══ Provided information ══

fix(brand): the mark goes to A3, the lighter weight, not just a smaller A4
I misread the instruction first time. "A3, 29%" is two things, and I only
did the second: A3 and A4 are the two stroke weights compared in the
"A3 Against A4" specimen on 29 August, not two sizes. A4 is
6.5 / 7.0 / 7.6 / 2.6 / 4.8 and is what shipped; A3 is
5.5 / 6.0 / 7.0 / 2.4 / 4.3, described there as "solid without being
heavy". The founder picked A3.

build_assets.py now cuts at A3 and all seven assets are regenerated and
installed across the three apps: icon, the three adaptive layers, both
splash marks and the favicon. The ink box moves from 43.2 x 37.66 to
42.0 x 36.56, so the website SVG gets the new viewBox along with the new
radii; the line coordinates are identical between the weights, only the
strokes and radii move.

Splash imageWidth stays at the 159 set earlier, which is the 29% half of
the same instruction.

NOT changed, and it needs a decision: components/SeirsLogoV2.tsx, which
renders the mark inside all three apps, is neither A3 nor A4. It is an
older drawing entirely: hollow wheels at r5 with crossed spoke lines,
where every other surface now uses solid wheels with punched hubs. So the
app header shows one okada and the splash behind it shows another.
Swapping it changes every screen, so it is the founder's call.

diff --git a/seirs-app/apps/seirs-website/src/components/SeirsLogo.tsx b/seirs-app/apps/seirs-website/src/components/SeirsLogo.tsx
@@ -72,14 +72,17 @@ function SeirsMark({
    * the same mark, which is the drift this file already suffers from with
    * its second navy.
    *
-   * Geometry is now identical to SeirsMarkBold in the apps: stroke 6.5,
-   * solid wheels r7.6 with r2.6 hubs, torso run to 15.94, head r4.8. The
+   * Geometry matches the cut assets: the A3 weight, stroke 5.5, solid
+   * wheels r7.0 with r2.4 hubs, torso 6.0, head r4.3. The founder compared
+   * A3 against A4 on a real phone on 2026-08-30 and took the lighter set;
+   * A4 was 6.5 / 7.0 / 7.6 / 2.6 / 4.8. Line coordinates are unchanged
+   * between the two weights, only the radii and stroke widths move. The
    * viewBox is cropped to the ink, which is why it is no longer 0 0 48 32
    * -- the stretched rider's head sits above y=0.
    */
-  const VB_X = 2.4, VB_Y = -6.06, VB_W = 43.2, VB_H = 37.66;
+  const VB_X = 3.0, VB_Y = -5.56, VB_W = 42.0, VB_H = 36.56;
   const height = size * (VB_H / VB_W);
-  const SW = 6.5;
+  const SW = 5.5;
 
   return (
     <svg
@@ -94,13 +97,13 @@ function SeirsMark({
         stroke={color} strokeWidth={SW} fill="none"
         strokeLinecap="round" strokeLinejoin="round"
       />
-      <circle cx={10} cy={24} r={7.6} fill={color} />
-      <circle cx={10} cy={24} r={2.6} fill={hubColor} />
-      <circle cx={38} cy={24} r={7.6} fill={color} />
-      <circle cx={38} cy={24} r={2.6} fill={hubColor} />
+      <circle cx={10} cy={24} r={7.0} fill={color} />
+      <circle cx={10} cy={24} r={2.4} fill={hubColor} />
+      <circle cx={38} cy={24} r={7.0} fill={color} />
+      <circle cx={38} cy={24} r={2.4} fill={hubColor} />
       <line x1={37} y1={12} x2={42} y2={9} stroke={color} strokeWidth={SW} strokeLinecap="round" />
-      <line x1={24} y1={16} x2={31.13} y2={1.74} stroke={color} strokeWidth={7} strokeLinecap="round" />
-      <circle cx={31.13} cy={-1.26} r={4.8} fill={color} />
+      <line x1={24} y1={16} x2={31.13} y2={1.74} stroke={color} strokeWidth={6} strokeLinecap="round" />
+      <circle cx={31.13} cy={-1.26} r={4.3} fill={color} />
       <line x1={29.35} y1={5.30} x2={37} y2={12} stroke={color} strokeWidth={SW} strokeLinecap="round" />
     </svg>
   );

═══

**Activity**
From the records above, copy each line that contains the word "second".

**Result of this exercise**
did the second: A3 and A4 are the two stroke weights compared in the
    * its second navy.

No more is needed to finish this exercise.